Tuesday, January 28, 2014

Tents!


A crucial part of a backpacker’s repertoire, a good backpacking tent is a worthy investment for a memorable trip out in the elements, especially if the forecast is not ideal or just for that great camping experience in a chosen setting. 

Tents come in many varieties, shapes, sizes and weight to suit a hiker’s need. They can be freestanding, nonfreestanding, double wall, single wall, and made of different fabrics like ripstop nylon or silnylon and also cuben fiber.

Tents galore set up in Thru Hiking Season - here at Locust Cove Gap, NC

Ripstop nylon is a nylon fabric woven in a specific way to give it durability and strength, and can be a variety of thicknesses. Most of the high quality tents made of this material are already factory taped and sealed, meaning they do not need additional seam sealing. Cheaper tents that are not factory sealed should be sealed with a traditional tent sealer.

Silnylon is an ultralight, waterproof fabric made of a combination of silicone impregnated nylon. It’s durable, and waterproof, but best of all, extremely lightweight. Tents made of this fabric need to be seam sealed with silicone-based sealer (like Silnet) along the seams. Some manufacturers of silnylon tents will seam seal it for you, and I believe the price is well worth it. 
Having tried to seam seal my own tent with mixed results, having it done professionally and without the hassle is worth the extra price.

Cuben Fiber Tent - from Lightheart Gear
Some manufacturers are also moving toward cuben fiber tents, make of a fabric that is tough and waterproof polyethylene, but ultralight and rather expensive.

A freestanding tent means the tent will stand alone with just its poles. These tents can be staked into the ground if the weather warrants it. Freestanding makes these tents good to use in foul weather for their ease in set up, in stony or hard packed terrain, and on tent platforms. Freestanding tents can be single or double wall, but usually they are double wall, meaning they have a tent body and then a rainfly that goes over the top. This assists in keeping condensation to a minimum.

Examples of freestanding tents – MSR Hubba, Big Agnes Flycreek, cheaper tents by Eureka 
 
My older model Hubba.

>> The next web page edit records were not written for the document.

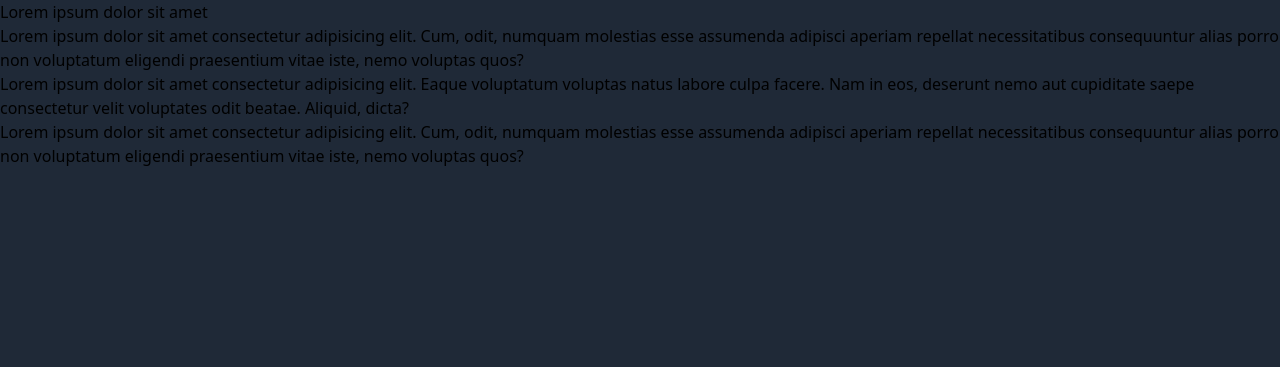
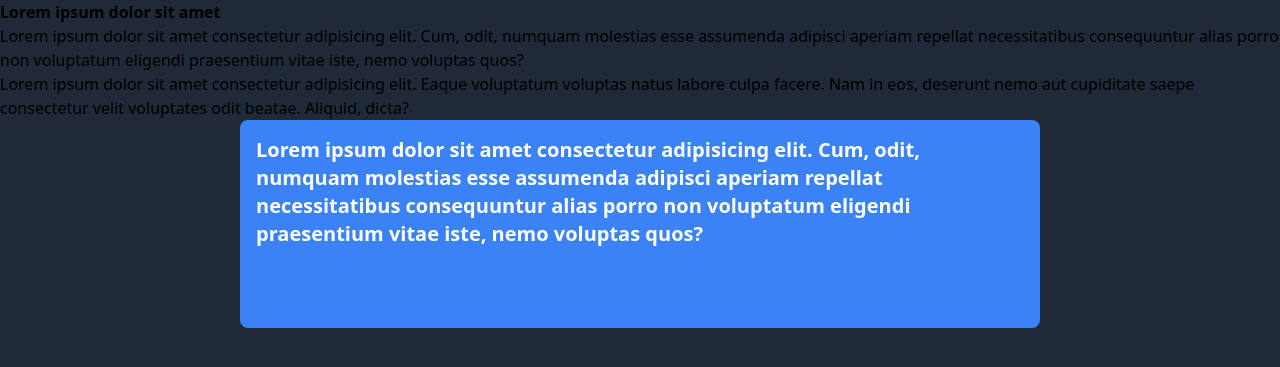
Before and after one commit to rahimifh/Elearning, a Python web app: template src/templates/home.html in a window 1280 px wide. Shown: the top 367 px of the page. Run offline with Jinja, Linux system fonts and the light colour scheme; the template is opened without the code that fills it, so the values that code supplies are empty.

Commit message:
set still my test div

```diff
--- a/assets/output-tailwind.css
+++ b/assets/output-tailwind.css
@@ -554,14 +554,53 @@ video {
   --tw-contain-style:  ;
 }
 
-.bg-gray-200 {
-  --tw-bg-opacity: 1;
-  background-color: rgb(229 231 235 / var(--tw-bg-opacity));
+.mx-auto {
+  margin-left: auto;
+  margin-right: auto;
+}
+
+.h-52 {
+  height: 13rem;
+}
+
+.w-40 {
+  width: 10rem;
+}
+
+.w-\[800px\] {
+  width: 800px;
+}
+
+.rounded-lg {
+  border-radius: 0.5rem;
 }
 
 .bg-gray-800 {
   --tw-bg-opacity: 1;
   background-color: rgb(31 41 55 / var(--tw-bg-opacity));
+}
+
+.bg-blue-500 {
+  --tw-bg-opacity: 1;
+  background-color: rgb(59 130 246 / var(--tw-bg-opacity));
+}
+
+.p-4 {
+  padding: 1rem;
+}
+
+.text-xl {
+  font-size: 1.25rem;
+  line-height: 1.75rem;
+}
+
+.font-bold {
+  font-weight: 700;
+}
+
+.text-white {
+  --tw-text-opacity: 1;
+  color: rgb(255 255 255 / var(--tw-text-opacity));
 }
 
 /*--------------Added Font--------------*/
--- a/src/templates/home.html
+++ b/src/templates/home.html
@@ -22,8 +22,9 @@
     <!-- End reyhane -->
 
     <!-- Rezaamini i created the Div -->
-    <div>Lorem ipsum dolor sit amet consectetur adipisicing elit. Cum, odit, numquam molestias esse assumenda adipisci aperiam repellat necessitatibus consequuntur alias porro non voluptatum eligendi praesentium vitae iste, nemo voluptas quos?</div>
+    <div class="w-[800px] h-52 bg-blue-500 p-4 rounded-lg mx-auto text-white font-bold text-xl ">Lorem ipsum dolor sit amet consectetur adipisicing elit. Cum, odit, numquam molestias esse assumenda adipisci aperiam repellat necessitatibus consequuntur alias porro non voluptatum eligendi praesentium vitae iste, nemo voluptas quos?</div>
     <!-- End Rezaamini -->
+
 
 </body>
 
```
Also changed, not shown: package-lock.json.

Style is the same but it is now in green.
 
Non freestanding means the tent must be staked out –usually first, and the poles inserted before it will stand alone. Many of the silnylon ultralight tents are non-freestanding and have a way that you can also use your hiking poles as the main tent poles to further reduce pack weight. They are good for weight in that you can buy a two person tent for the cost and weight of a one person freestanding tent and have extra room to spread out. They can be a challenge to erect in harsh weather and on rough terrain. If using them with areas that utilize tent platforms, be sure to carry extra guidelines and even a few eyelet rings so that you can anchor the tent corners to the platform (stones can also work as anchor points). Silnylon tents are usually single wall tents – meaning just a tent but with sufficient no-see-um netting to allow moisture to escape, but there can be condensation issues with this type in heavy humidity.

Examples of non-freestanding tents – Lightheart Gear Solo, Henry Shire’s Tarptent, Six Moon Designs Lunar Solo
LightHeart Gear Solong

To protect the tent floor, it is not necessary to sink money into an extra tent footprint. A piece of Tyvek or similar type cloth, cut into the dimensions of your tent, works just as well and is much lighter to carry and dry out.






1 comment:

Sowpath das said...

nice post